ABOUT THIS EXERCISE
One line at a time, check the entries below for the word "const", and copy each line that has it.

——————

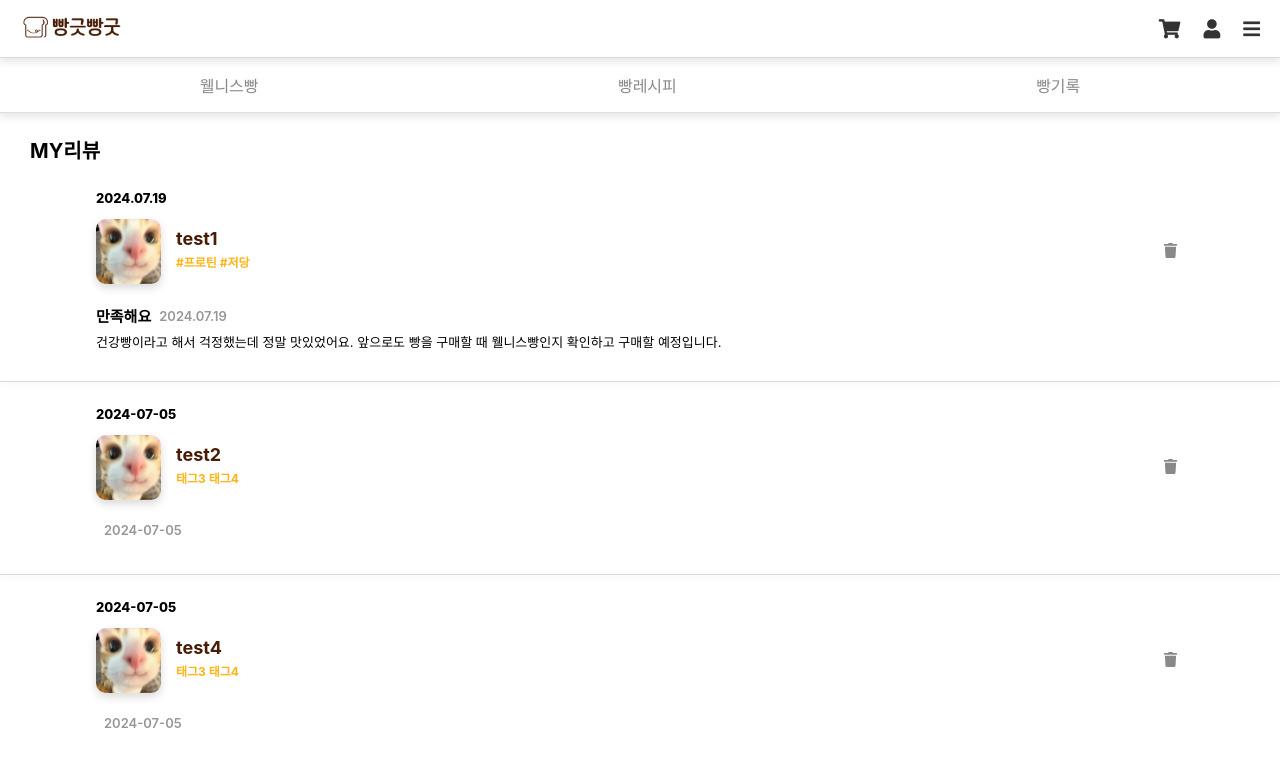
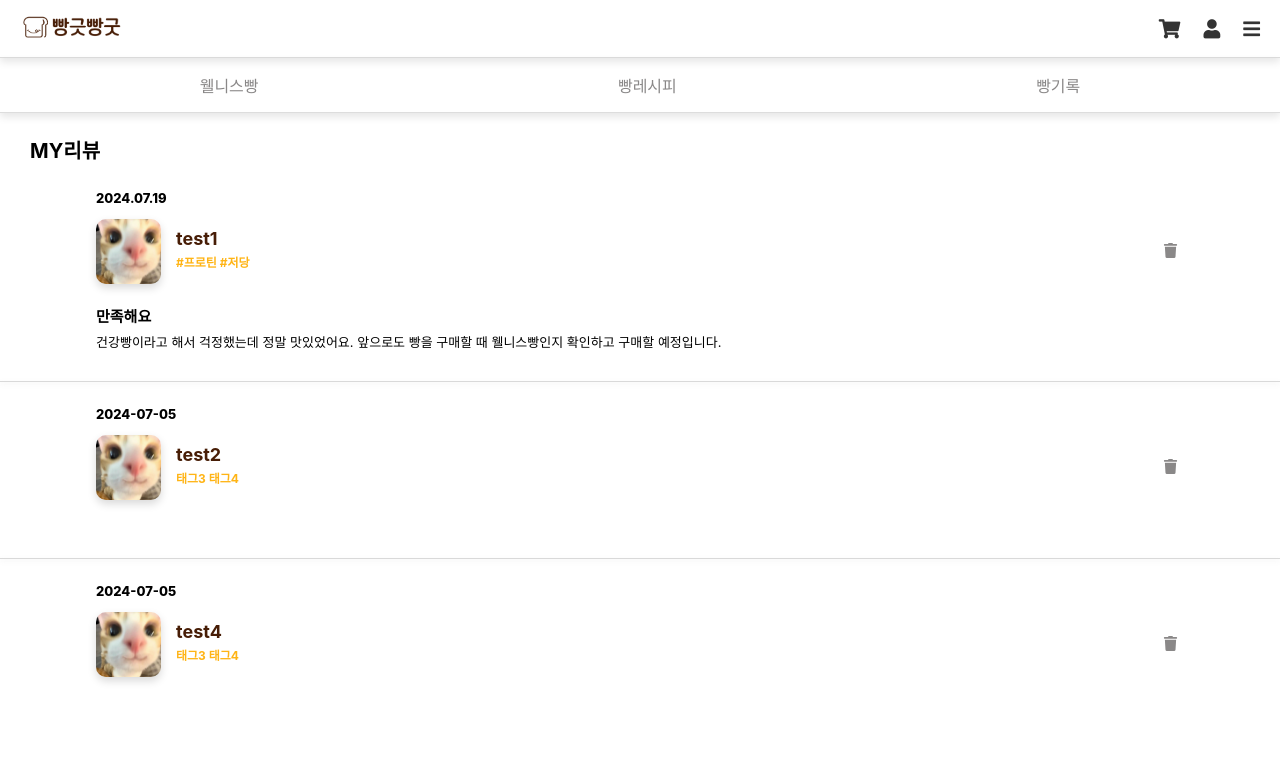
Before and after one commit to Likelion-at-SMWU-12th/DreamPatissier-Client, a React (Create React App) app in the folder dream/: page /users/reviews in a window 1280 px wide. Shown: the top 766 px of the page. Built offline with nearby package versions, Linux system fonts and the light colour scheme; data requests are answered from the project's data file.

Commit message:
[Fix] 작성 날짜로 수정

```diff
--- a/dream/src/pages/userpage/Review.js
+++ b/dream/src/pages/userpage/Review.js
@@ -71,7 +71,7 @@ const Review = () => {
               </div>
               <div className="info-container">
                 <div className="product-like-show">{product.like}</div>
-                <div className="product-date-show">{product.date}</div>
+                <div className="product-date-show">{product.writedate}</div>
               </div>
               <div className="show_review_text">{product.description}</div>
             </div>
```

——————

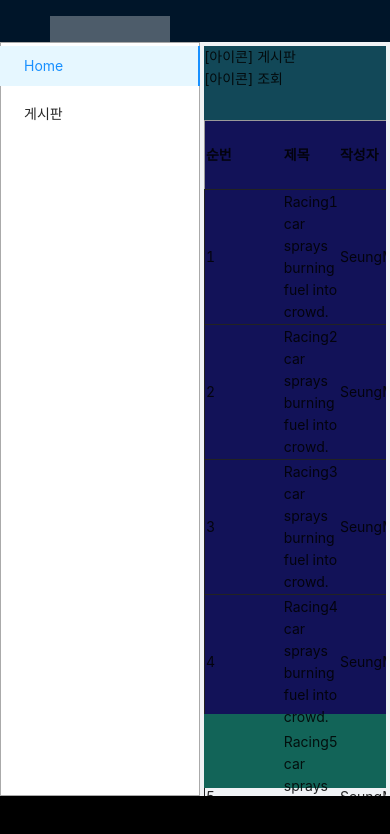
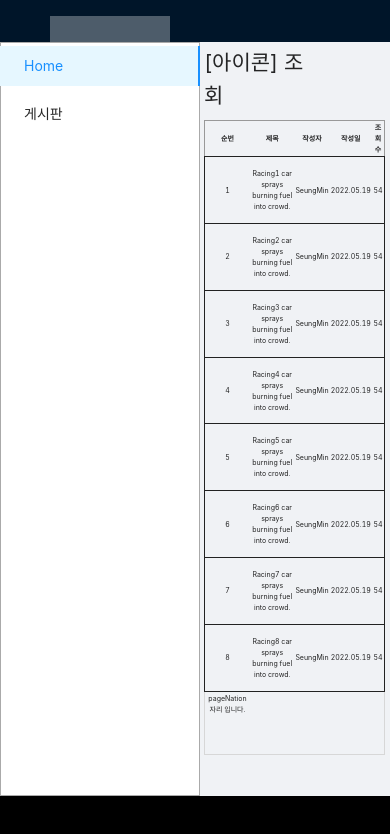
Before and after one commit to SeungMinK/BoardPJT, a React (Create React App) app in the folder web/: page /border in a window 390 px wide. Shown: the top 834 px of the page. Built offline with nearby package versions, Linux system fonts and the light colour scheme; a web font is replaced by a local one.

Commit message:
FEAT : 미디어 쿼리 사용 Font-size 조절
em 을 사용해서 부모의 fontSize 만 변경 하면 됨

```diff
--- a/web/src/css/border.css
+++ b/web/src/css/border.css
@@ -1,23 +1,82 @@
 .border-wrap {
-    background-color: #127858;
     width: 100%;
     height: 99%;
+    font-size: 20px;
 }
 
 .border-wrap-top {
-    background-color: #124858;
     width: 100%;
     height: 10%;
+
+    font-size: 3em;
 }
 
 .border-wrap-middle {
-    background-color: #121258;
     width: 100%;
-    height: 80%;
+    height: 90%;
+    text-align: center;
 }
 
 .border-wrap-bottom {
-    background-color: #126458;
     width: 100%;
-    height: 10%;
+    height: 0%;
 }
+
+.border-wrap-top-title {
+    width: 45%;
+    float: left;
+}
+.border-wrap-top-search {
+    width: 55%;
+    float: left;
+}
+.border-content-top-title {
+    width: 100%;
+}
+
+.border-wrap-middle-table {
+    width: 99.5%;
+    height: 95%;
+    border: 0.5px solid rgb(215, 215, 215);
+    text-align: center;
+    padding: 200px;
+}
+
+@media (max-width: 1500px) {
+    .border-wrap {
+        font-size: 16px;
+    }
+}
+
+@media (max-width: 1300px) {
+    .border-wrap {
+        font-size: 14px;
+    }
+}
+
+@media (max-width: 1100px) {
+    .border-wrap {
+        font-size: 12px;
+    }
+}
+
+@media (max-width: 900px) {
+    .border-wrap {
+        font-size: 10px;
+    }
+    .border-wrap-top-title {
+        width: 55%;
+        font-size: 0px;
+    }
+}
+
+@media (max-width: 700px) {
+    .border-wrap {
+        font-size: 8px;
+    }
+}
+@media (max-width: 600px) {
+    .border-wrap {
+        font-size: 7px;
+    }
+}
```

——————

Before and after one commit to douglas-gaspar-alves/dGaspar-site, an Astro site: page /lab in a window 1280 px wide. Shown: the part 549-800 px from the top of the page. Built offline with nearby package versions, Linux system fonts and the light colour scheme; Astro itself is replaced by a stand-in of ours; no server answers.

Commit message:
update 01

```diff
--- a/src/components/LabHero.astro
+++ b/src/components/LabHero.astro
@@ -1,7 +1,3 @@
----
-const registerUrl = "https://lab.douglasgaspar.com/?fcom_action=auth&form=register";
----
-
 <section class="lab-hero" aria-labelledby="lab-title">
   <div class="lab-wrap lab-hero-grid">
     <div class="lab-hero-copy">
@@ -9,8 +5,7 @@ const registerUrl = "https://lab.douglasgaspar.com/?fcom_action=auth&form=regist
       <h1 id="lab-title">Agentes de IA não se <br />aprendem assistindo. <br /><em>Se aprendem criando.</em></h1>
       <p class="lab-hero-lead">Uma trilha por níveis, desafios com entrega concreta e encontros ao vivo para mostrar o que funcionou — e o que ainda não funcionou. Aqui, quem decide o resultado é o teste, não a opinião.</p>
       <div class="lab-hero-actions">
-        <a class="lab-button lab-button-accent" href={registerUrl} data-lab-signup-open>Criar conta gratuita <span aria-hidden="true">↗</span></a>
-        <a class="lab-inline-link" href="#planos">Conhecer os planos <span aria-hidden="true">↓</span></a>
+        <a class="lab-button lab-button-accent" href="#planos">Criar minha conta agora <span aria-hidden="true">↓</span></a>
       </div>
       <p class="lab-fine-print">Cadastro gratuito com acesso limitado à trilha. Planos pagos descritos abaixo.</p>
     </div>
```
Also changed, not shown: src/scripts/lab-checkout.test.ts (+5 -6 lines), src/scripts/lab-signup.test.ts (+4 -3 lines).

——————

SOLUTION TO THE PROBLEM
@@ -71,7 +71,7 @@ const Review = () => {
-const registerUrl = "https://lab.douglasgaspar.com/?fcom_action=auth&form=register";
@@ -9,8 +5,7 @@ const registerUrl = "https://lab.douglasgaspar.com/?fcom_action=auth&form=regist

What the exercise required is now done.